“There is a view from residents that changing it over suddenly solves all our problems – it will take time.
“People look at the system in London but it is funded seven times more per head than South Yorkshire. As for Manchester, there was provision in their devolution deal for public transport change and we do not have that.
“Greater Manchester also has a mayoral tax that can be used for that and I am not in favour of that in South Yorkshire so they have a fiscal advantage there.
“Franchising is a method of increasing our control of what happens but it is not a return to publicly owned public transport.
“My view is this arrangement is going to be very difficult without central government support. What this review does is provide the evidence to argue for that support further down the line.
“We are willing to support this but we are aware of the huge financial risks it contains – if this ends up being too expensive and we are unable to find it then we will withdraw from that.
“From a Barnsley perspective, we don’t believe this should be funded in part or in full by new taxes on the people in South Yorkshire – the tax level is the highest it’s been in the UK for 50 years.”
Leader of Rotherham Council, Chris Read
“A deregulated bus network has made as much sense in practice as anybody studying GCSE economics- anyone would have told you it is a silly market to run.
“Given the opportunity at how we can regulate that way to deliver efficiencies, maintain standards and correct market failures, we should be able to do that.
“This is a costly process to investigate and I’m glad we’ve been able to put some money together for this to happen.
“The second challenge is around the day to day cost of bus prices and where the squeeze on local authority budgets for the last few years now has made it increasingly difficult and we weren’t in a great place to start off with even with regulation in place
“Then there’s a challenge on transport investment and one of the issues that people often raise in relation to frustrations with buses is about buses not turning up on time and not being a reliable service.
“You can run regulated buses but that doesn’t mean that cars get out of the way quicker or that traffic lights work better.
Doncaster Mayor Ros Jones
“This has the support of the full council to come here and continue with the process of assessing the franchising scheme.
“But with all the caveats that Steve has put out there, Doncaster will also be mirroring those concerns because we can no longer keep levying on our council tax payers and funding is going to be the crucial factor to do this and actually deliver a better service.
“This shouldn’t be about repeating what we’ve done for our residents and our businesses.
“I would like to echo the caveats Steve has set out; they’re the same for Doncaster.
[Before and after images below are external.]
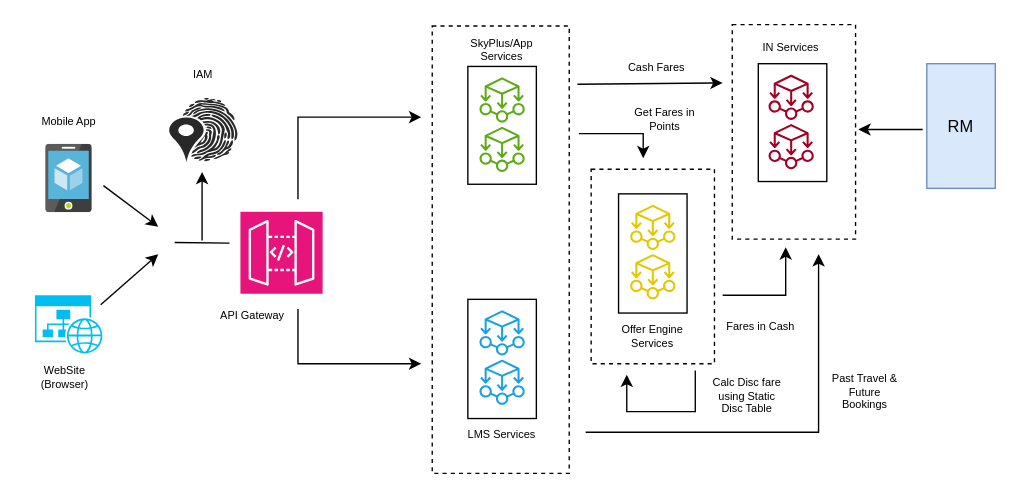
Above: Copy2 of LM.drawio in nchauhan4/drawings (draw.io), before the change. Source tidied: cells renumbered, new cells numbered last; positions are measured from the earlier drawing's top-left corner, leaving out a move shared by most shapes. Both pictures are drawn from the tidied source at 137%, with x=0, y=0 at pixel (23, 23).
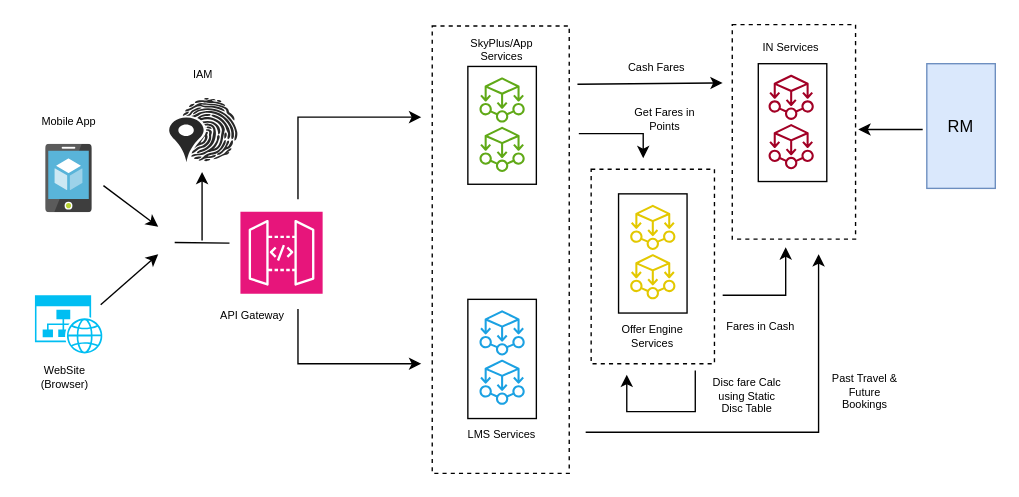
The same diagram, later.

The edit, as a diff of the source:
```diff
@@
-    <mxCell id="46" value="Calc Disc fare using Static Disc Table" style="text;html=1;strokeColor=none;fillColor=none;align=center;verticalAlign=middle;whiteSpace=wrap;rounded=0;fontSize=8;" parent="1" vertex="1">
+    <mxCell id="46" value="Disc fare Calc using Static Disc Table" style="text;html=1;strokeColor=none;fillColor=none;align=center;verticalAlign=middle;whiteSpace=wrap;rounded=0;fontSize=8;" parent="1" vertex="1">
       <mxGeometry x="498" y="257" width="60" height="30" as="geometry" />
     </mxCell>
```
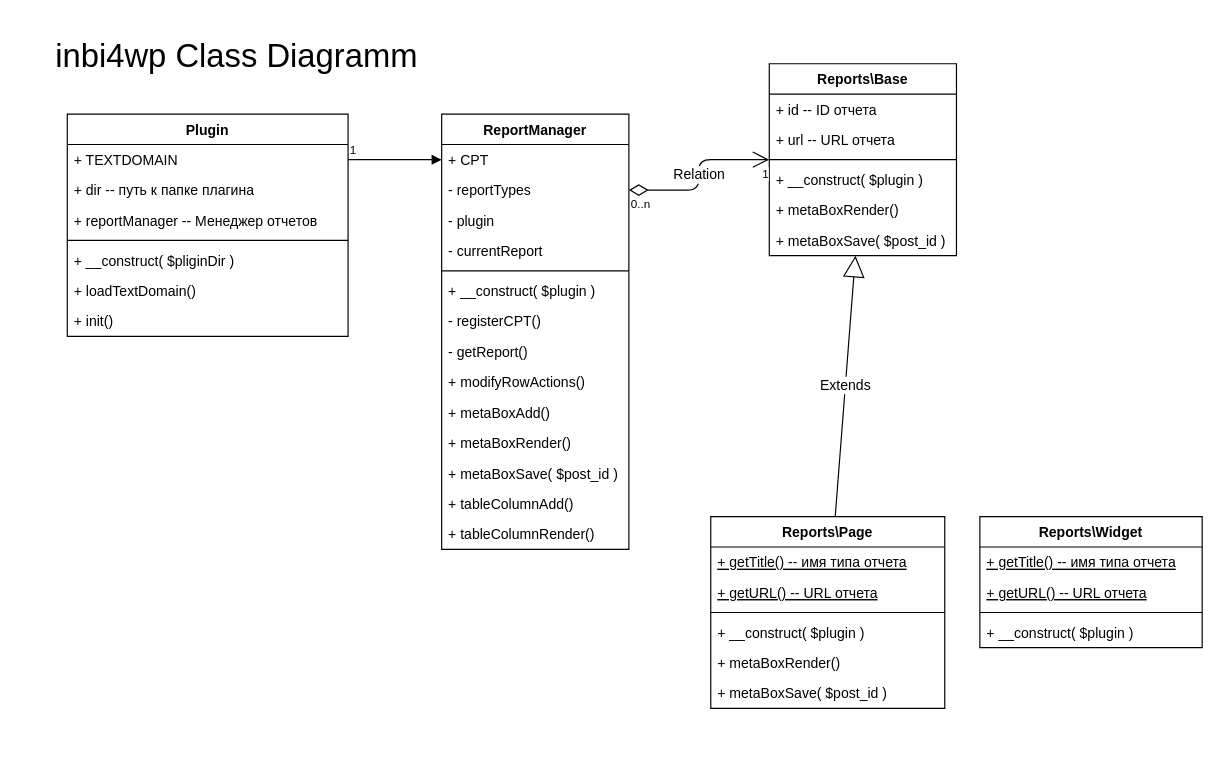
Earlier version of the draw.io diagram docs/inbi4wp-class-diagramm.drawio (ivannikitin-com/inbi4wp). Source tidied: cells renumbered, new cells numbered last; positions are measured from the earlier drawing's top-left corner, leaving out a move shared by most shapes. Both pictures are drawn from the tidied source at 117%, with x=0, y=0 at pixel (20, 20).
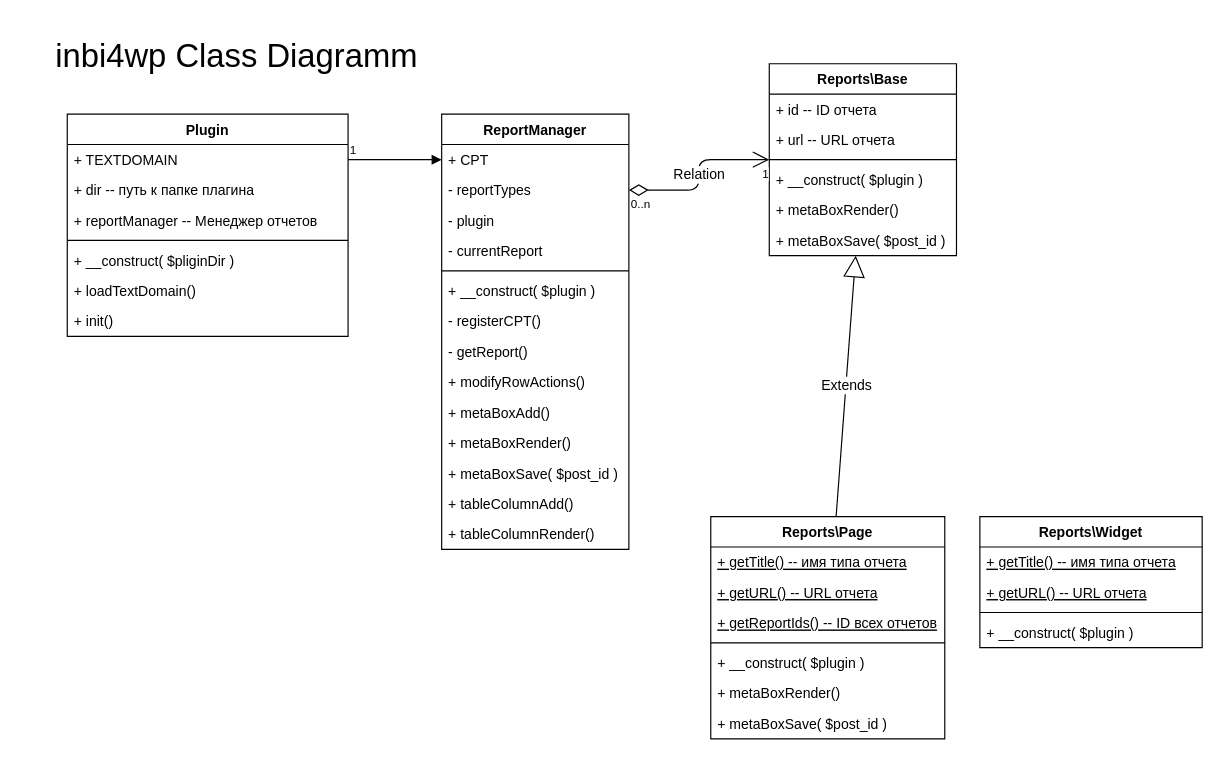
After the change.

What changed in the source:
```diff
@@
     <mxCell id="35" value="Reports\Page" style="swimlane;fontStyle=1;align=center;verticalAlign=top;horizontal=1;startSize=26;fontSize=12;" parent="1" vertex="1">
-      <mxGeometry x="590" y="424" width="200" height="164" as="geometry" />
+      <mxGeometry x="590" y="424" width="200" height="190" as="geometry" />
     </mxCell>
@@
+    <mxCell id="51" value="+ getReportIds() -- ID всех отчетов" style="text;strokeColor=none;fillColor=none;align=left;verticalAlign=top;spacingLeft=4;spacingRight=4;overflow=hidden;fontStyle=4;" parent="35" vertex="1">
+      <mxGeometry y="78" width="200" height="26" as="geometry" />
+    </mxCell>
     <mxCell id="38" style="line;strokeWidth=1;fillColor=none;align=left;verticalAlign=middle;spacingTop=-1;spacingLeft=3;spacingRight=3;labelPosition=right;" parent="35" vertex="1">
-      <mxGeometry y="78" width="200" height="8" as="geometry" />
+      <mxGeometry y="104" width="200" height="8" as="geometry" />
     </mxCell>
     <mxCell id="39" value="+ __construct( $plugin )&#10;" style="text;strokeColor=none;fillColor=none;align=left;verticalAlign=top;spacingLeft=4;spacingRight=4;overflow=hidden;" parent="35" vertex="1">
-      <mxGeometry y="86" width="200" height="26" as="geometry" />
+      <mxGeometry y="112" width="200" height="26" as="geometry" />
     </mxCell>
     <mxCell id="40" value="+ metaBoxRender()&#10;" style="text;strokeColor=none;fillColor=none;align=left;verticalAlign=top;spacingLeft=4;spacingRight=4;overflow=hidden;" parent="35" vertex="1">
-      <mxGeometry y="112" width="200" height="26" as="geometry" />
+      <mxGeometry y="138" width="200" height="26" as="geometry" />
     </mxCell>
     <mxCell id="41" value="+ metaBoxSave( $post_id )&#10;" style="text;strokeColor=none;fillColor=none;align=left;verticalAlign=top;spacingLeft=4;spacingRight=4;overflow=hidden;" parent="35" vertex="1">
-      <mxGeometry y="138" width="200" height="26" as="geometry" />
+      <mxGeometry y="164" width="200" height="26" as="geometry" />
     </mxCell>
```
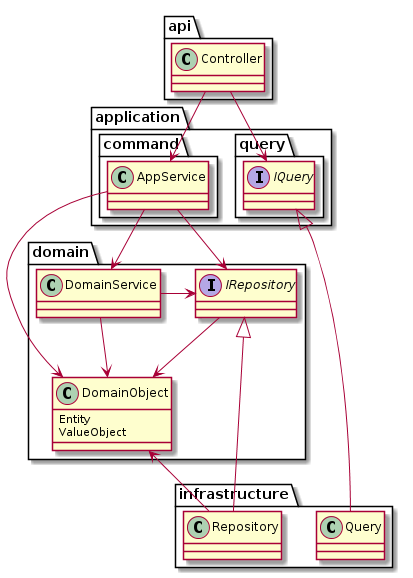
Above: modeling/LayerStructure/LayerStructure.png in TakashiOnawa/ddd-practice-studio-reservation (PlantUML), before the change. Its diagram source:
```plantuml
@startuml LayerStructure

package domain
{
    interface IRepository
    class DomainService
    class DomainObject
    {
        Entity
        ValueObject
    }
}

package application
{
    package command {
        class AppService
    }

    package query {
        interface IQuery
    }
}


package infrastructure
{
    class Repository
    class Query
}

package api
{
    class Controller
}

DomainService -> IRepository
DomainService --> DomainObject
IRepository --> DomainObject

AppService --> IRepository
AppService --> DomainObject
AppService --> DomainService

IRepository <|---- Repository
IQuery <|---- Query
Repository --> DomainObject

Controller --> AppService
Controller --> IQuery

@enduml
```
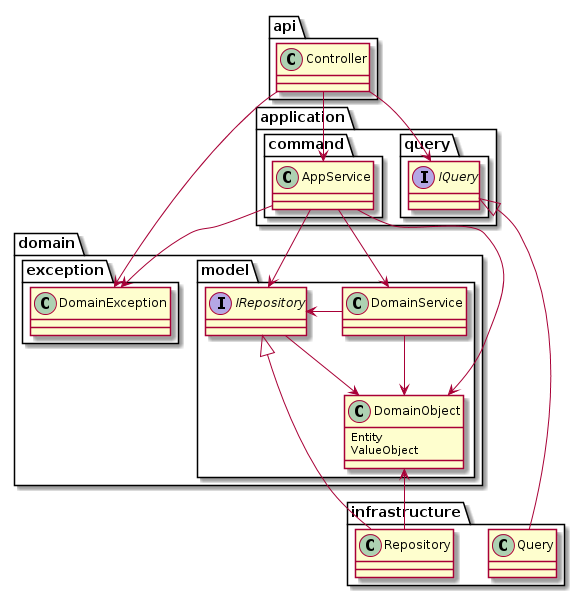
Above is the later version.

Diff of the diagram source:
```diff
@@ -2,12 +2,18 @@
 
 package domain
 {
-    interface IRepository
-    class DomainService
-    class DomainObject
-    {
-        Entity
-        ValueObject
+    package model {
+        interface IRepository
+        class DomainService
+        class DomainObject
+        {
+            Entity
+            ValueObject
+        }
+    }
+
+    package exception {
+        class DomainException
     }
 }
 
@@ -41,6 +47,7 @@
 AppService --> IRepository
 AppService --> DomainObject
 AppService --> DomainService
+AppService --> DomainException
 
 IRepository <|---- Repository
 IQuery <|---- Query
@@ -48,5 +55,6 @@
 
 Controller --> AppService
 Controller --> IQuery
+Controller --> DomainException
 
 @enduml
```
I’m sure my other two colleagues would do that as well but they will speak for themselves.”